- **Work task**
The required answer is a copy of each line in the entries below that includes "orthogonalEdgeStyle".

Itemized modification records
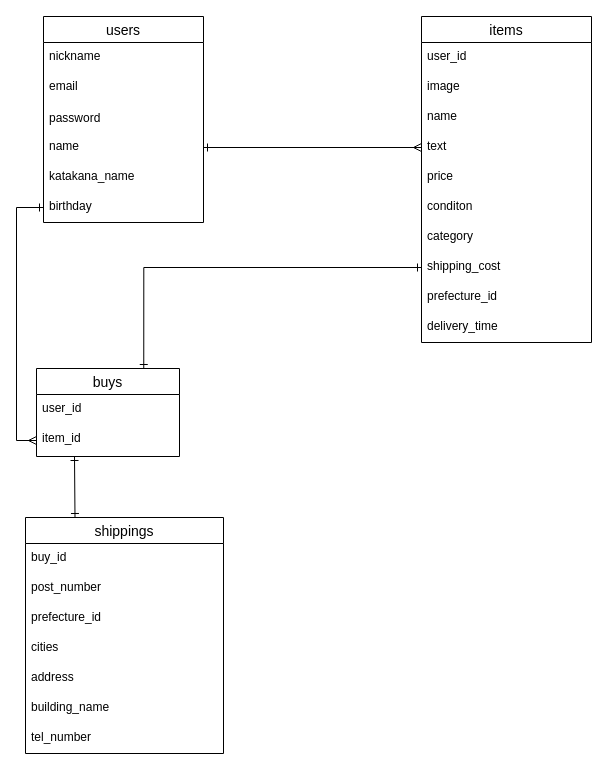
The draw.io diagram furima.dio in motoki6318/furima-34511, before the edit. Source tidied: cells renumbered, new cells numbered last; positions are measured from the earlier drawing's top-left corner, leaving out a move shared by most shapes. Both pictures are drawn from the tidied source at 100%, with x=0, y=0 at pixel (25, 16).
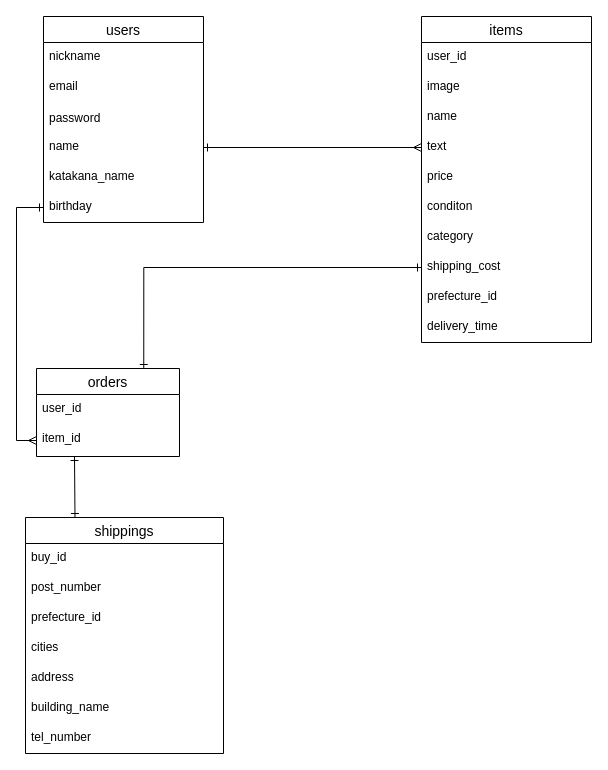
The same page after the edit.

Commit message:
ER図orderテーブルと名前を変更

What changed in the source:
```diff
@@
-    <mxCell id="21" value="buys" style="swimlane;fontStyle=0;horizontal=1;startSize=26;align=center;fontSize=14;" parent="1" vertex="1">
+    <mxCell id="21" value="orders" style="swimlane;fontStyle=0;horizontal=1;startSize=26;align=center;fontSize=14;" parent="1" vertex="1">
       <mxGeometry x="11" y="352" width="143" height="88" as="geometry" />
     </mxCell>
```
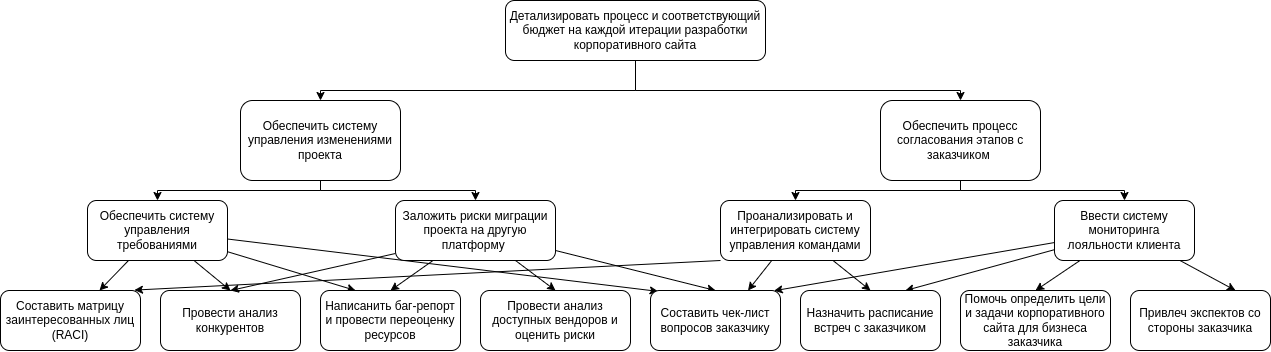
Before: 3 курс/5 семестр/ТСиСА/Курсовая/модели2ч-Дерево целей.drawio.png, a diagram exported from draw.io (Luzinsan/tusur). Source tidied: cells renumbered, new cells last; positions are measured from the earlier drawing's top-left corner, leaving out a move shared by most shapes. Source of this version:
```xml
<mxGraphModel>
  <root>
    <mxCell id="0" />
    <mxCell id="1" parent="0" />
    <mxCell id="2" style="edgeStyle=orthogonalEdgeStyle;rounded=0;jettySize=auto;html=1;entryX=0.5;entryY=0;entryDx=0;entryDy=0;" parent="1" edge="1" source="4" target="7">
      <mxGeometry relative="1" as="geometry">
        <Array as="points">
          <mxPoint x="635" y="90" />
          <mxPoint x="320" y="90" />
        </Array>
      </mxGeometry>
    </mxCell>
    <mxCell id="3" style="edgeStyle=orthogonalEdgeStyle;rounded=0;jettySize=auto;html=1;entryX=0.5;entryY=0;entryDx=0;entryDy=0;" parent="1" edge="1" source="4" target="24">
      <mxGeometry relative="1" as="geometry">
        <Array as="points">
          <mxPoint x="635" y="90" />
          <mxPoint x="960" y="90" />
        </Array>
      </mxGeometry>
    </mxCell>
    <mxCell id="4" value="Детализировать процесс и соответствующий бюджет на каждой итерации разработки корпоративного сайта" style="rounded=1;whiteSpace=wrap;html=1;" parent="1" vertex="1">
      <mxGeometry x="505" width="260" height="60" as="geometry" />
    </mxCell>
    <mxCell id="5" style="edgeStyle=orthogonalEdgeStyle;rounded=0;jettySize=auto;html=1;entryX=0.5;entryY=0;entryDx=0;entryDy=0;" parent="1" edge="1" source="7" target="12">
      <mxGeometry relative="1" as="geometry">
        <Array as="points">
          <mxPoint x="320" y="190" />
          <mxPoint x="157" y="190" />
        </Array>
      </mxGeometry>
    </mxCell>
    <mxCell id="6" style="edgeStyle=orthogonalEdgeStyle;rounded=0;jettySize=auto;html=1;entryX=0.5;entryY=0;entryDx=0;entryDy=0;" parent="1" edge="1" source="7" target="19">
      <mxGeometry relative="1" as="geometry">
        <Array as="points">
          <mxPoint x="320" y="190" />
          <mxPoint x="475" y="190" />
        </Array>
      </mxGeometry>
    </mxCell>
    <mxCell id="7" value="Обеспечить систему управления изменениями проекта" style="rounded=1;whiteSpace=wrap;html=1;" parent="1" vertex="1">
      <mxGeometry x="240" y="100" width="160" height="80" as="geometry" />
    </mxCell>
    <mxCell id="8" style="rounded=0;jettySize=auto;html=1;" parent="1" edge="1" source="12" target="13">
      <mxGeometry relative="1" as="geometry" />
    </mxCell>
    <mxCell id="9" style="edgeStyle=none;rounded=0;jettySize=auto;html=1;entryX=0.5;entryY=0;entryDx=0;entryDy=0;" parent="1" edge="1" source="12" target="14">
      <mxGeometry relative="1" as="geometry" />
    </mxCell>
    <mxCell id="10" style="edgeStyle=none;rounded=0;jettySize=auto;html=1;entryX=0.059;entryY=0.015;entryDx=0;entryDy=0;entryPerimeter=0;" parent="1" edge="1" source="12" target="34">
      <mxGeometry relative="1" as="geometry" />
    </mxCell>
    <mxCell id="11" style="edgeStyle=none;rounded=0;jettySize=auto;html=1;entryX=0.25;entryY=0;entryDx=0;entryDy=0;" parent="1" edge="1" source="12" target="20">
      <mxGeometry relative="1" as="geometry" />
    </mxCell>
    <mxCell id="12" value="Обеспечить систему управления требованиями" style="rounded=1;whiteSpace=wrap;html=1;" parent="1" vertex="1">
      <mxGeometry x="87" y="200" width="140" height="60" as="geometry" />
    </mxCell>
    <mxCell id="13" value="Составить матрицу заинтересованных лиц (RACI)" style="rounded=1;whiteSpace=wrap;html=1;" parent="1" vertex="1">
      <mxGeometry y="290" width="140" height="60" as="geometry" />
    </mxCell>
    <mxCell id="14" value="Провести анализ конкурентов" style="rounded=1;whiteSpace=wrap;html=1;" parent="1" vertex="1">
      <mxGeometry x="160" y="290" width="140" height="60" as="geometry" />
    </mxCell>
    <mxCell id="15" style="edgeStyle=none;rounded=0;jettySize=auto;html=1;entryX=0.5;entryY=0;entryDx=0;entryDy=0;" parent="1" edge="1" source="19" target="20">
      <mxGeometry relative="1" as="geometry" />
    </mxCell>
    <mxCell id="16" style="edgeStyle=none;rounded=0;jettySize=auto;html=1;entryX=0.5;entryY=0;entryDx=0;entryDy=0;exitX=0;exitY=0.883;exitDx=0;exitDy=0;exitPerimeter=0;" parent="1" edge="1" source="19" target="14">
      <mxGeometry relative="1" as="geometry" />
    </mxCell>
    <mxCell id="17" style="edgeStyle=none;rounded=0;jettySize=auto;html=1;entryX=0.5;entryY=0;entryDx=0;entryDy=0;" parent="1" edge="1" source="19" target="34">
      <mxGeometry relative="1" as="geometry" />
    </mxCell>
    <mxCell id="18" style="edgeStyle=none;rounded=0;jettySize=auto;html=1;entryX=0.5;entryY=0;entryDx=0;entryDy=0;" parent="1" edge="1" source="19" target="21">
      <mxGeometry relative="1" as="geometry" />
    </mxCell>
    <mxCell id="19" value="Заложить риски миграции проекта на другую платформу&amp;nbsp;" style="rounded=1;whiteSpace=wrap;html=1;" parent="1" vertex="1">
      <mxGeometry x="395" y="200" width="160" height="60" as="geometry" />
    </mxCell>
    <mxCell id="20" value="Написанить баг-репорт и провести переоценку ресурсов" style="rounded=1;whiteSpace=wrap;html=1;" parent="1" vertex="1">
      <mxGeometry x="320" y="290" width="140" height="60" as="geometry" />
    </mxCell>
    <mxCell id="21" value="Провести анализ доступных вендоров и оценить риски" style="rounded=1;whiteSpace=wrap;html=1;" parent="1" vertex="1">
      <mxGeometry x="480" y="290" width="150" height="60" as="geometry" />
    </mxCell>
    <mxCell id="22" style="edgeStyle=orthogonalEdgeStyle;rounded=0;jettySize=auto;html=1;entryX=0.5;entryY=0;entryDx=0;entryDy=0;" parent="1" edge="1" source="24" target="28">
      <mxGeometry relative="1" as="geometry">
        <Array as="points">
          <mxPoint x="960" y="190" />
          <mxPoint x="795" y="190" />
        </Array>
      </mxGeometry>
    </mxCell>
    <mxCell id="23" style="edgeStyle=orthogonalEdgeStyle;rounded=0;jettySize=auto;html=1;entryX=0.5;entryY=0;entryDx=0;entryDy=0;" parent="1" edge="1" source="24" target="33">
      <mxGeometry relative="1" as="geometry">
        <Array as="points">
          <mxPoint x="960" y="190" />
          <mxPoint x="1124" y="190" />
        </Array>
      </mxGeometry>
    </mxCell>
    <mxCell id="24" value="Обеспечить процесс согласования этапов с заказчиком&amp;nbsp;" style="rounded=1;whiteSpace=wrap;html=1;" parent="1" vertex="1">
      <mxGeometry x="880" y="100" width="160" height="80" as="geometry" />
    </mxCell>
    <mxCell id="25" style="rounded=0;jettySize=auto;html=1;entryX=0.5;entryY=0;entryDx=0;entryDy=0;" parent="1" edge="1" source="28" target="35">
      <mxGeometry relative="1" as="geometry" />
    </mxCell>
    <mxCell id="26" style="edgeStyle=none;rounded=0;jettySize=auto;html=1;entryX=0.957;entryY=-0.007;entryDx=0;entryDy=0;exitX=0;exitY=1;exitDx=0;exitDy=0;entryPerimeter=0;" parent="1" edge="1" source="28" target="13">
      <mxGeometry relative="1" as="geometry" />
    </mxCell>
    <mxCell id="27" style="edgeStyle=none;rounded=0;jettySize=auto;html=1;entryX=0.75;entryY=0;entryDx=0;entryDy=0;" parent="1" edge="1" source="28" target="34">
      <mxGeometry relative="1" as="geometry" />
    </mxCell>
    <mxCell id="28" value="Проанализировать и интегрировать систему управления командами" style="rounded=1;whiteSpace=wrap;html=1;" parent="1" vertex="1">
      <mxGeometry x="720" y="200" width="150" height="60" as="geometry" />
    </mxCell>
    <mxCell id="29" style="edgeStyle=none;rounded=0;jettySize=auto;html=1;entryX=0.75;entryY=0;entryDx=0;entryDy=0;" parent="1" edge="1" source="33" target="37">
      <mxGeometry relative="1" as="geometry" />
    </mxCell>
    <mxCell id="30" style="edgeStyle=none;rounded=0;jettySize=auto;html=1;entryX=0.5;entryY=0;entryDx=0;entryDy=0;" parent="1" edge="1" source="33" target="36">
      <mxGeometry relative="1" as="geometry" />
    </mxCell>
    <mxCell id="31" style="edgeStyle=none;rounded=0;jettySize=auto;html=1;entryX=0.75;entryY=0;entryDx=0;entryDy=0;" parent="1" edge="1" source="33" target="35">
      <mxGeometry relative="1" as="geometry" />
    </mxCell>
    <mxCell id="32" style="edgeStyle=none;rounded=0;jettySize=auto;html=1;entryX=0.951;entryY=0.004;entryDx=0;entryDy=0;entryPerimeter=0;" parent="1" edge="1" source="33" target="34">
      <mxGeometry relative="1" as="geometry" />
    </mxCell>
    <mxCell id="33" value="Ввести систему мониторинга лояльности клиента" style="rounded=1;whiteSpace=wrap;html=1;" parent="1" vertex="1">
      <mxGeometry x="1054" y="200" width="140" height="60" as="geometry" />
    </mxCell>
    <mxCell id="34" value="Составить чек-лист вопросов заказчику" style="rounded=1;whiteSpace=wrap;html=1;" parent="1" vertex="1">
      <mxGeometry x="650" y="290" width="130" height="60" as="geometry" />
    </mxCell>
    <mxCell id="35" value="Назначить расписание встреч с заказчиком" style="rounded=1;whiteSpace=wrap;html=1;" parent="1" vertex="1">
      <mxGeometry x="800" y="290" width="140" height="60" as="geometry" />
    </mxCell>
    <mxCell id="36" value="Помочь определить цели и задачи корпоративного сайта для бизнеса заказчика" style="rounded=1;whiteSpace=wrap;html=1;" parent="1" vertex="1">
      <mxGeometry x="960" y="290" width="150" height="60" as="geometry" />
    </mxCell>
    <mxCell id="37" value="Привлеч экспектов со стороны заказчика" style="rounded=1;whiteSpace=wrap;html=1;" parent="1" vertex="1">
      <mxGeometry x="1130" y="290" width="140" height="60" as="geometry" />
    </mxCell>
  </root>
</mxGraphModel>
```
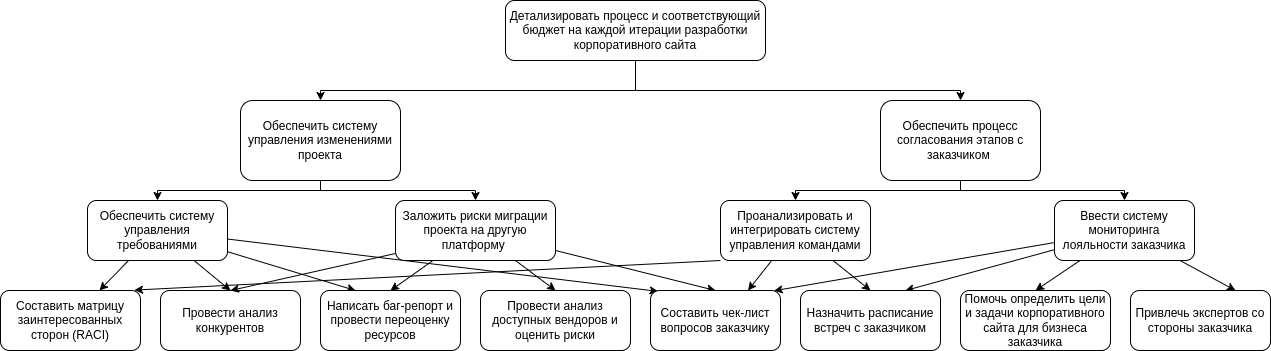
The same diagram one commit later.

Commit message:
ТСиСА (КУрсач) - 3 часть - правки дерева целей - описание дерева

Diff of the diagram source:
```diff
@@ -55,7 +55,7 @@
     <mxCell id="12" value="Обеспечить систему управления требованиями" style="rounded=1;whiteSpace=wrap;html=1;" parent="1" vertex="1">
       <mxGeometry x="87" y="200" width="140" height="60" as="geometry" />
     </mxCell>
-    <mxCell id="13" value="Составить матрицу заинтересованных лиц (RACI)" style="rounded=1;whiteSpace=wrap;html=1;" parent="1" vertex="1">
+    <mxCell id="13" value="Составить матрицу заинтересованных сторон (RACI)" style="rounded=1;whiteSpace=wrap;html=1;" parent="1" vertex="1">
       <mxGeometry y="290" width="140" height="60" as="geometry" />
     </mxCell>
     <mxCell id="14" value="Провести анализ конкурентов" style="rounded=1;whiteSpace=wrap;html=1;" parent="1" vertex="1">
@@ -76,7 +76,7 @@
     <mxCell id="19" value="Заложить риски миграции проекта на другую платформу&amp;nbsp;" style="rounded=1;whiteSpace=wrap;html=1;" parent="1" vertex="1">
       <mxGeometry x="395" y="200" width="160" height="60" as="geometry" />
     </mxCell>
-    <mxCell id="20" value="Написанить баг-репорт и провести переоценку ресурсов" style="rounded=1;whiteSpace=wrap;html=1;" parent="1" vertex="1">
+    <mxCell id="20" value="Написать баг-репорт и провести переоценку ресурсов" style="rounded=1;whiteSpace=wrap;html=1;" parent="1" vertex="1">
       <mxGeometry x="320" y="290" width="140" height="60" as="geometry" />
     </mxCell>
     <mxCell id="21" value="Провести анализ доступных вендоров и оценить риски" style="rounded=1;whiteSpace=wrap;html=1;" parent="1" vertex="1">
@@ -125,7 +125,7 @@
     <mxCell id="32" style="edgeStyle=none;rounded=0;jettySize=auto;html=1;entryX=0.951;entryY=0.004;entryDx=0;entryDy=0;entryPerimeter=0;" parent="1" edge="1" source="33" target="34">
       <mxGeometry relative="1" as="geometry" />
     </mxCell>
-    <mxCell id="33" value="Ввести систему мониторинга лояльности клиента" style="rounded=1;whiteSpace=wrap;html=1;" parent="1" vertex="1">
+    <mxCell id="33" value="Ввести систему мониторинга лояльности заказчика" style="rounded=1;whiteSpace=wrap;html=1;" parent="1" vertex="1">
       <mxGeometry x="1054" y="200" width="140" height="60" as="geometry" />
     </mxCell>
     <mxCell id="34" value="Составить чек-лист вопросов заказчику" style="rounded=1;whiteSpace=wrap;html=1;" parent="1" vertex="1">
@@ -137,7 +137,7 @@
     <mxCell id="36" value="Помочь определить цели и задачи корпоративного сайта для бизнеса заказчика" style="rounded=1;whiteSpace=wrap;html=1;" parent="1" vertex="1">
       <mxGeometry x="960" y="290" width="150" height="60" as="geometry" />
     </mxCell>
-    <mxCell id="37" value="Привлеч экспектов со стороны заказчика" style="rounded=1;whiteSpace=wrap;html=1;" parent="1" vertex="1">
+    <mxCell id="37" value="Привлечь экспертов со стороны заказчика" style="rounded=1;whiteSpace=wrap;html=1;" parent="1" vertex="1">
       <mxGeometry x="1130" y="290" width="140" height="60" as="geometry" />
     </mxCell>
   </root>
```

- **Task result**
    <mxCell id="2" style="edgeStyle=orthogonalEdgeStyle;rounded=0;jettySize=auto;html=1;entryX=0.5;entryY=0;entryDx=0;entryDy=0;" parent="1" edge="1" source="4" target="7">
    <mxCell id="3" style="edgeStyle=orthogonalEdgeStyle;rounded=0;jettySize=auto;html=1;entryX=0.5;entryY=0;entryDx=0;entryDy=0;" parent="1" edge="1" source="4" target="24">
    <mxCell id="5" style="edgeStyle=orthogonalEdgeStyle;rounded=0;jettySize=auto;html=1;entryX=0.5;entryY=0;entryDx=0;entryDy=0;" parent="1" edge="1" source="7" target="12">
    <mxCell id="6" style="edgeStyle=orthogonalEdgeStyle;rounded=0;jettySize=auto;html=1;entryX=0.5;entryY=0;entryDx=0;entryDy=0;" parent="1" edge="1" source="7" target="19">
    <mxCell id="22" style="edgeStyle=orthogonalEdgeStyle;rounded=0;jettySize=auto;html=1;entryX=0.5;entryY=0;entryDx=0;entryDy=0;" parent="1" edge="1" source="24" target="28">
    <mxCell id="23" style="edgeStyle=orthogonalEdgeStyle;rounded=0;jettySize=auto;html=1;entryX=0.5;entryY=0;entryDx=0;entryDy=0;" parent="1" edge="1" source="24" target="33">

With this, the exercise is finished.